── RECORDS SUPPLIED

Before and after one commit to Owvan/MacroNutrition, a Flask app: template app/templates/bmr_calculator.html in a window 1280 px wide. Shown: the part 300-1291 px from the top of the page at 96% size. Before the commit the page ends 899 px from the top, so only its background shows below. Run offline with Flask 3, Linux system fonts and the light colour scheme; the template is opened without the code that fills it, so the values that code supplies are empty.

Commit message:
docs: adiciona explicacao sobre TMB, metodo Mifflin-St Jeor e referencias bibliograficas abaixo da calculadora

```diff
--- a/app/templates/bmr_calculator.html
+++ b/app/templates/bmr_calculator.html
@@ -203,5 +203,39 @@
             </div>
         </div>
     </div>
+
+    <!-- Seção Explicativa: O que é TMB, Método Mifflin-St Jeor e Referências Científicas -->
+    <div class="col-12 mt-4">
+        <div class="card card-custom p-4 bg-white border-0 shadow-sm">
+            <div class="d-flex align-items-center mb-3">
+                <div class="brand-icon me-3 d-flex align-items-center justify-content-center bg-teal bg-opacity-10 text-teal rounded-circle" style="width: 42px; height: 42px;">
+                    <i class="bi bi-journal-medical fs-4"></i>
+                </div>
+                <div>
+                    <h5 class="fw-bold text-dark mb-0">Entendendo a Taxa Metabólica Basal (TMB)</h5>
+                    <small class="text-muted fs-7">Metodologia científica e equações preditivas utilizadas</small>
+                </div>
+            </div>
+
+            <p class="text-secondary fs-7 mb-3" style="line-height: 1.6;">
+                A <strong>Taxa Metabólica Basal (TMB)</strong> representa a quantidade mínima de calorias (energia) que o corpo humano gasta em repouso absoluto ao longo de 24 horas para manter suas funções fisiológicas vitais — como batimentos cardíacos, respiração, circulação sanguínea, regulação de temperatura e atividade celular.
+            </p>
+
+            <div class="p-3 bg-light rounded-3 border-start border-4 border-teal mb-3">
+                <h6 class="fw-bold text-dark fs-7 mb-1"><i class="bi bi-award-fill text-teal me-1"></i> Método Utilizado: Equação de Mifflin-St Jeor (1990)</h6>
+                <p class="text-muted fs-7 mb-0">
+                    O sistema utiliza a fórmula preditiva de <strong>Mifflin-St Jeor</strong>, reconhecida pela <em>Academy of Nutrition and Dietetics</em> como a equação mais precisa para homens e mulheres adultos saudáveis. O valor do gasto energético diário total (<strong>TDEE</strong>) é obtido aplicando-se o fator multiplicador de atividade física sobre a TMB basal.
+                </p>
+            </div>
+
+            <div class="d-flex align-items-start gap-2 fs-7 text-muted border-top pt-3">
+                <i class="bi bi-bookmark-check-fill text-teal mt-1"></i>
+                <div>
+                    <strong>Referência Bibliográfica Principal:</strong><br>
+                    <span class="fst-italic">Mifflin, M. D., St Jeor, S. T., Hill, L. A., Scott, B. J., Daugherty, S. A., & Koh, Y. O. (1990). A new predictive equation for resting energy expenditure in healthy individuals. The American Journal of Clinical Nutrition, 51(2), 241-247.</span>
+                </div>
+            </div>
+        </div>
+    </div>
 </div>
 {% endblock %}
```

────

» TASK GOAL
Return each full line of the entries that contains the word "flex".

» SOLUTION TO THE PROBLEM
+            <div class="d-flex align-items-center mb-3">
+                <div class="brand-icon me-3 d-flex align-items-center justify-content-center bg-teal bg-opacity-10 text-teal rounded-circle" style="width: 42px; height: 42px;">
+            <div class="d-flex align-items-start gap-2 fs-7 text-muted border-top pt-3">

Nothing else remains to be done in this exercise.